A Good Map to Keeping Young
By Patrick M. Kennedy
You know, you’ve probably done it before, when you are about to take a vacation trip from work, you pull out a map and visually scout the area and the route you are about to take; especially if you are doing the driving. It’s probably a long way and you want to make it as easy and close to perfect as possible so you can have a good time. You might even call ahead and make room reservations so you will be comfortable at the end of each driving day. Or, you may circle the fun spots, roadside attractions and scenic routes along the trip, to make the vacation more enjoyable. You even make sure the car is greased, tuned and aired so there will be no undesirable snags along the way. It’s a well laid out plan and you are well prepared to have a good time.
Now, you are about the make another long trip that will last the rest of your life. It is called retirement. Do you have a plan, a map, to guide you through this arduous and complicated journey? Oh you can just wing it and fly thorough by the seat of your pants, but it would probably be much more relaxing and easy going if you followed that motto of the Boy Scouts, ‘Be Prepared’. But don’t follow the advice of Will Rogers, “Half our life is spent trying to find something to do with the time we have rushed through life trying to save.” That sounds like a waste of good time.
Now, how to map out this journey is a good question. For sure there isn’t an AAA that gives out maps for this jaunt. Lists are great! How about dragging out that woulda-coulda-shoulda list you made while you were a working bee. I wish I would have gone there; I wish I had done this; I should have kept up my art hobby; if only I had the time to … do anything I liked. “You are only young once, but you can stay immature indefinitely,” said Ogden Nash, and that is a good start and attitude when developing this map. You are as young as you think you are. And remember, some people are in retirement almost as long as they were working.
A pencil and yellow pad would be great here. You start writing down anything that comes to your mind about this subject. Writers call it a ‘Stream of Consciousness’ that is, the continuous flow of sense perceptions, thoughts, feelings, and memories in your mind that just pop up as the pencil flows across the paper. Believe it, this works, and one thought will lead to another and to another; and then it becomes a list of thing to do and that line is now being drawn across your retirement map and you can start adding the fun spots you want to hit along the way. Of course there are restrictions; finances, health, ‘how can I work my lounge chair into this plan’, and family ties; but no time restrictions.

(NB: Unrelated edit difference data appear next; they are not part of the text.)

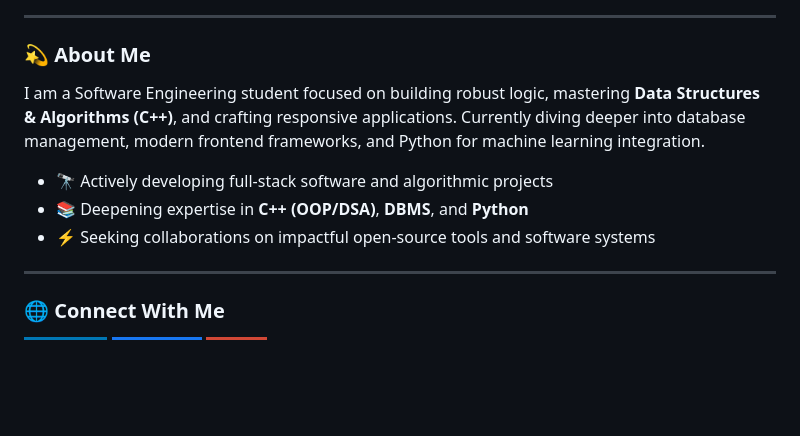
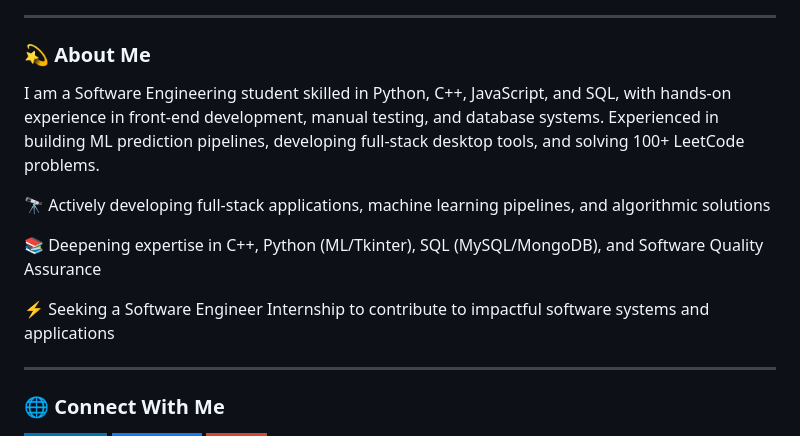
Before and after one commit to awaismumtaz1406/awaismumtaz1406, a Markdown page: README.md, the part around the change. GitHub-like rendering; badges without logos; blank space fills up the shorter version.

Commit message:
Revise personal introduction and skills in README
Updated personal description and skills in README.md to reflect current expertise and experience.

```diff
--- a/README.md
+++ b/README.md
@@ -9,11 +9,13 @@
 
 ### 💫 About Me
 
-I am a Software Engineering student focused on building robust logic, mastering **Data Structures & Algorithms (C++)**, and crafting responsive applications. Currently diving deeper into database management, modern frontend frameworks, and Python for machine learning integration.
+I am a Software Engineering student skilled in Python, C++, JavaScript, and SQL, with hands-on experience in front-end development, manual testing, and database systems. Experienced in building ML prediction pipelines, developing full-stack desktop tools, and solving 100+ LeetCode problems.
 
-* 🔭 Actively developing full-stack software and algorithmic projects
-* 📚 Deepening expertise in **C++ (OOP/DSA)**, **DBMS**, and **Python**
-* ⚡ Seeking collaborations on impactful open-source tools and software systems
+🔭 Actively developing full-stack applications, machine learning pipelines, and algorithmic solutions
+
+📚 Deepening expertise in C++, Python (ML/Tkinter), SQL (MySQL/MongoDB), and Software Quality Assurance
+
+⚡ Seeking a Software Engineer Internship to contribute to impactful software systems and applications
 
 ---
 
```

“Retirement is the ugliest word in the language”, said Ernest Hemingway, and he is right if you think of it as doing nothing instead of doing something with it. The challenge of retirement is how to spend time and not waste it. This doesn’t have to be a dream project, but a real plan of action. Just remember what the poet Anne Sexton said, “In a dream you are never eighty.” A good map keeps you young.